Or, as someone else noted, while the rest of the Scripture speaks to us, the Psalms speak for us. The Psalms provide us with a rich vocabulary for speaking to God about our souls.
When we long to worship, we have psalms of thanksgiving and praise. When we are sad and discouraged, can pray the psalms of lament. The psalms give voice to our anxieties and fears, and show us how to cast our cares on the Lord and renew our trust in him. Even feelings of anger and bitterness find expression in the infamous imprecatory psalms, which function something like poetic screams of pain, lyrical outbursts of anger and rage. (The point being honesty with your anger before God, not venting your anger at others!)
The Drama of Redemption in the Theater of the Soul
Some of the Psalms are downright bleak. Take Psalm 88, which contends for one of the most hopeless passages in all of Holy Scripture. But even those psalms are helpful, for they show us that we are not alone. Saints and sinners from long ago also tread through the valley of death’s dark shadow. You’re not the first person to feel enveloped in the hopeless fog of despair.
But more than that, the psalms, when read as a whole, depict the drama of redemption in the theater of the soul. Some biblical scholars have observed three cycles in the psalms: the cycles of orientation, disorientation, and reorientation.
· Psalms of orientation point us to the kind of relationship with God we were created for, a relationship marked by confidence and trust; delight and obedience; worship, joy, and satisfaction.

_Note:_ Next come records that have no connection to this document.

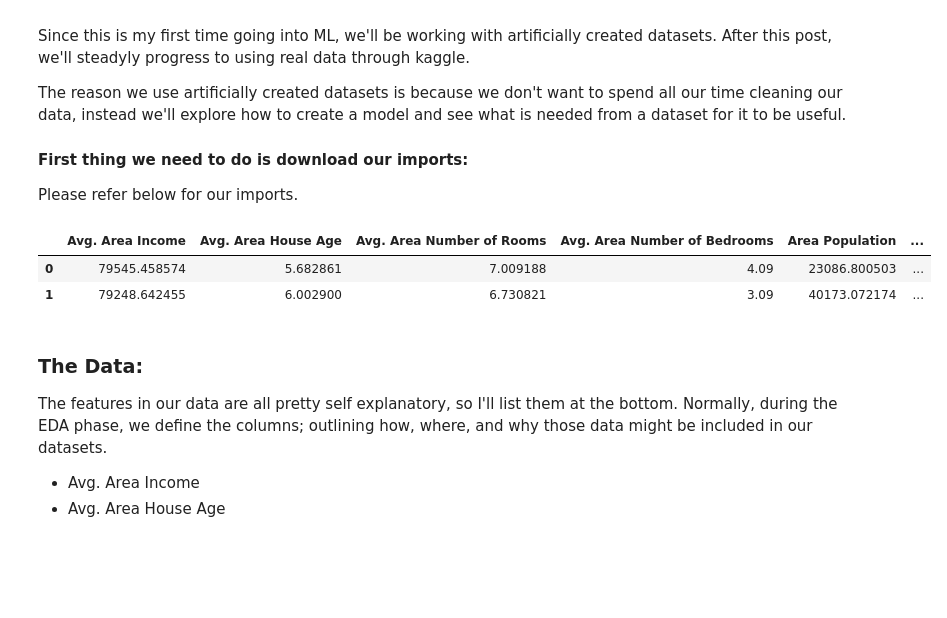
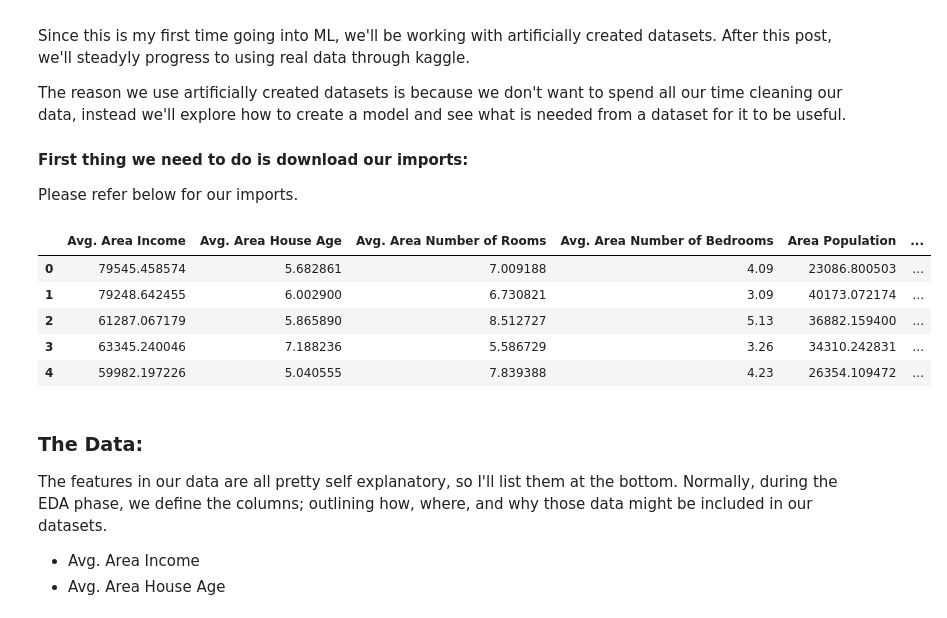
Before and after one commit to jaymanalastas/jaymanalastas.github.io, a Jupyter notebook: content/2019/5/ML.ipynb, the cells around one changed output. Cells and saved outputs as stored; diff of their text form; code cells hidden in the pictures; blank space fills up the shorter version.

```diff
--- a/content/2019/5/ML.ipynb
+++ b/content/2019/5/ML.ipynb
@@ -20,11 +20,14 @@ import seaborn as sns
 # %%
 df = pd.read_csv('../../../../data/USA_Housing.csv')
 # %%
-df.head(2)
+df.head(5)
 # %% [output]
 |  | Avg. Area Income | Avg. Area House Age | Avg. Area Number of Rooms | Avg. Area Number of Bedrooms | Area Population | ... |
 | 0 | 79545.458574 | 5.682861 | 7.009188 | 4.09 | 23086.800503 | ... |
 | 1 | 79248.642455 | 6.002900 | 6.730821 | 3.09 | 40173.072174 | ... |
+| 2 | 61287.067179 | 5.865890 | 8.512727 | 5.13 | 36882.159400 | ... |
+| 3 | 63345.240046 | 7.188236 | 5.586729 | 3.26 | 34310.242831 | ... |
+| 4 | 59982.197226 | 5.040555 | 7.839388 | 4.23 | 26354.109472 | ... |
 # %% [markdown]
 ### The Data:
 
```
Also changed, not shown: parts of 2 cells of this notebook, 8 other files.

· The psalms of disorientation show us human beings in their fallen state. Anxiety, fear, shame, guilt, depression, anger, doubt, despair – the whole kaleidoscope of toxic human emotions find a place in the Psalms.
· But the psalms of reorientation portray reconciliation and redemption in prayers of repentance (the famous penitential psalms), songs of thanksgiving, and hymns of praise that exalt God for his saving deeds, sometimes pointing forward to Jesus, the Messianic Lord and Davidic King who will fulfill God’s promises, establish God’s kingdom, and make all things new.
Most individual psalms fit into one of these categories, while the psalter as a whole largely moves from disorientation to reorientation, from lament and complaint to worship and praise.
These cycles mirror the basic story line of Scripture: creation, fall, and redemption. We were created to worship God. As the old catechism says, “Man’s chief end is to glorify God and enjoy him forever.” But the fall and personal sin leave us disoriented. Our lives, more often than not, are fraught with anxiety, shame, guilt, and fear. But when we encounter our redeeming God in the midst of those distressing situations and emotions, we respond with renewed penitence, worship, thanksgiving, hope, and praise.